AVAILABLE DATA:

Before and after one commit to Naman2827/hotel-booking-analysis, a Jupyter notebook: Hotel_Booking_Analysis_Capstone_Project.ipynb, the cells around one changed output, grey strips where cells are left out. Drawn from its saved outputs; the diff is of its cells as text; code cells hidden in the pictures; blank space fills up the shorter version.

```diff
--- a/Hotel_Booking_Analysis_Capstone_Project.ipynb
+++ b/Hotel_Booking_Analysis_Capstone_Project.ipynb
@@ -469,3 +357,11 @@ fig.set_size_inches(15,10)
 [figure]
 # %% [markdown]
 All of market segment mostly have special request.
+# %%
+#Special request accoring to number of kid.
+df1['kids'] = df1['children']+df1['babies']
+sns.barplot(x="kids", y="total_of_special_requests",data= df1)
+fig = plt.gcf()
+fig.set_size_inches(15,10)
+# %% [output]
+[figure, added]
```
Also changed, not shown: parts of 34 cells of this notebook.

--

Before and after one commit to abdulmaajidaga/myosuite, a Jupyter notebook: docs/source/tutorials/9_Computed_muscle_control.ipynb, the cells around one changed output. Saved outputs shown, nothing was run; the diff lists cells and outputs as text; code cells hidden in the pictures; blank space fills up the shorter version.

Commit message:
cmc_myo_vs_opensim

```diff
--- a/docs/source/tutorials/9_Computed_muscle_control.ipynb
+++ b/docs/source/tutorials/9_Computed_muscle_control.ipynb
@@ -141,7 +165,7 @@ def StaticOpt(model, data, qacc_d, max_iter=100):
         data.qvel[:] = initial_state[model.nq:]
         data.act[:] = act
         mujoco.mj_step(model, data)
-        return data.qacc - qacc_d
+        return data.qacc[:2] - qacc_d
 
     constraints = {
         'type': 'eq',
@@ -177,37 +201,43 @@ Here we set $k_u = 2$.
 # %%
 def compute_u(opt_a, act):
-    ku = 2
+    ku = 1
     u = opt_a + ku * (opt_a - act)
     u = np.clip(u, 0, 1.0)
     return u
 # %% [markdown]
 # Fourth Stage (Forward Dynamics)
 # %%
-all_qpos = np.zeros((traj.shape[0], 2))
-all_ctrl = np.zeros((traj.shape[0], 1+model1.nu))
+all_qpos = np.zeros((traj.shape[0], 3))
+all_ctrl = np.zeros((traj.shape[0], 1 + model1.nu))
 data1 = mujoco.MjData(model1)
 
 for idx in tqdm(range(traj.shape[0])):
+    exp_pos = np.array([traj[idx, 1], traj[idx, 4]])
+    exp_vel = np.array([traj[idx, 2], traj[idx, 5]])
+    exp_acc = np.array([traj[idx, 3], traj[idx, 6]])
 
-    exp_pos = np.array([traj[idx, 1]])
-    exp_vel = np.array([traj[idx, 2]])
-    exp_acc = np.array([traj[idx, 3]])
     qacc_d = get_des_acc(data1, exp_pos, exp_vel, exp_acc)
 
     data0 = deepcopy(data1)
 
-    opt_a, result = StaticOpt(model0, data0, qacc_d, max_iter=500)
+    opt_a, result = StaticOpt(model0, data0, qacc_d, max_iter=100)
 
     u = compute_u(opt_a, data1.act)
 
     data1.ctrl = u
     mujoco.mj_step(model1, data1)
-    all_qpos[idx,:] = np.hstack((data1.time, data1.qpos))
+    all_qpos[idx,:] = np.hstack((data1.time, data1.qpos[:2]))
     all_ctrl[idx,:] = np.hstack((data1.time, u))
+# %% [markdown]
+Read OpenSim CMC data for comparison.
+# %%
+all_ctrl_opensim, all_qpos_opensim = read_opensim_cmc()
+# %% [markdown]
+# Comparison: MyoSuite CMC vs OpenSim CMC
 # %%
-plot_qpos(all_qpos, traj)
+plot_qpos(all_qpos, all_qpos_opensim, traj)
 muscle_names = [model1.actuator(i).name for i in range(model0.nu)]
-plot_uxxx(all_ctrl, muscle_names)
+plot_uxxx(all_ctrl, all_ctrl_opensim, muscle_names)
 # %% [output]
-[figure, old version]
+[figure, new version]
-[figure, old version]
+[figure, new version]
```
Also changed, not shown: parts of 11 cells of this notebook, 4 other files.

* * *

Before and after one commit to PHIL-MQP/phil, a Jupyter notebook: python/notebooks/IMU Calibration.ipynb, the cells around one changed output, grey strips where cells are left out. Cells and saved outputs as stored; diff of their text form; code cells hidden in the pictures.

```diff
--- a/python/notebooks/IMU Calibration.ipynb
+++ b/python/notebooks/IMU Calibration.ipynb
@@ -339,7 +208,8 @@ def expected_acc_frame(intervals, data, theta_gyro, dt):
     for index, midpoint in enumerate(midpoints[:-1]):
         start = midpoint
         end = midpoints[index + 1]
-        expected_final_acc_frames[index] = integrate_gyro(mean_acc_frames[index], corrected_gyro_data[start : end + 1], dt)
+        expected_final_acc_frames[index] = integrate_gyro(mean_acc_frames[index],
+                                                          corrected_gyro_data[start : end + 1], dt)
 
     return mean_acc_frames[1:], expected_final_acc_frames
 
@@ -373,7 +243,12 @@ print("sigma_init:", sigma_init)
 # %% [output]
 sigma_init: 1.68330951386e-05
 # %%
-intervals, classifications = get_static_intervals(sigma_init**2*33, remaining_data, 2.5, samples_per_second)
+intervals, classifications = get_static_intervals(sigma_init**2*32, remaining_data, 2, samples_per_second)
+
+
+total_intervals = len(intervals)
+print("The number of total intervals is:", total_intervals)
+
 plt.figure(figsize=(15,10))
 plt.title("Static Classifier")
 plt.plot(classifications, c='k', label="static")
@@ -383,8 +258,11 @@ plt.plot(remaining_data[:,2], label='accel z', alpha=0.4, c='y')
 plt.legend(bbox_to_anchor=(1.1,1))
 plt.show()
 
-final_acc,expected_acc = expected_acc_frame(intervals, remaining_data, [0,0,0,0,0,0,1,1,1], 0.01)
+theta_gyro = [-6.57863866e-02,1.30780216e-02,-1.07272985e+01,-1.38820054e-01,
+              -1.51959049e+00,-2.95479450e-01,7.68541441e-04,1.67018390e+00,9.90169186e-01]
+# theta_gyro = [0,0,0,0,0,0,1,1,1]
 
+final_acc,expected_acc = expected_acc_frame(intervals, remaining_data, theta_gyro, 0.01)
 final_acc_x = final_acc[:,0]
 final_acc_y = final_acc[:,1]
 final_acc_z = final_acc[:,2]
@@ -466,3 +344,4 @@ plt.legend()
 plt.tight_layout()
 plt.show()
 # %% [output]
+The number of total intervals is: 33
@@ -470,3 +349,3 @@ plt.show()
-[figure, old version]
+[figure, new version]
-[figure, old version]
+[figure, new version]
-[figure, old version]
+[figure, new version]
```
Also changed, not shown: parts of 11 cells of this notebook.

WHAT YOU WILL DO: The required answer is each line of the data in which the word "shape" appears.

EXERCISE RESPONSE:
-all_qpos = np.zeros((traj.shape[0], 2))
-all_ctrl = np.zeros((traj.shape[0], 1+model1.nu))
+all_qpos = np.zeros((traj.shape[0], 3))
+all_ctrl = np.zeros((traj.shape[0], 1 + model1.nu))
 for idx in tqdm(range(traj.shape[0])):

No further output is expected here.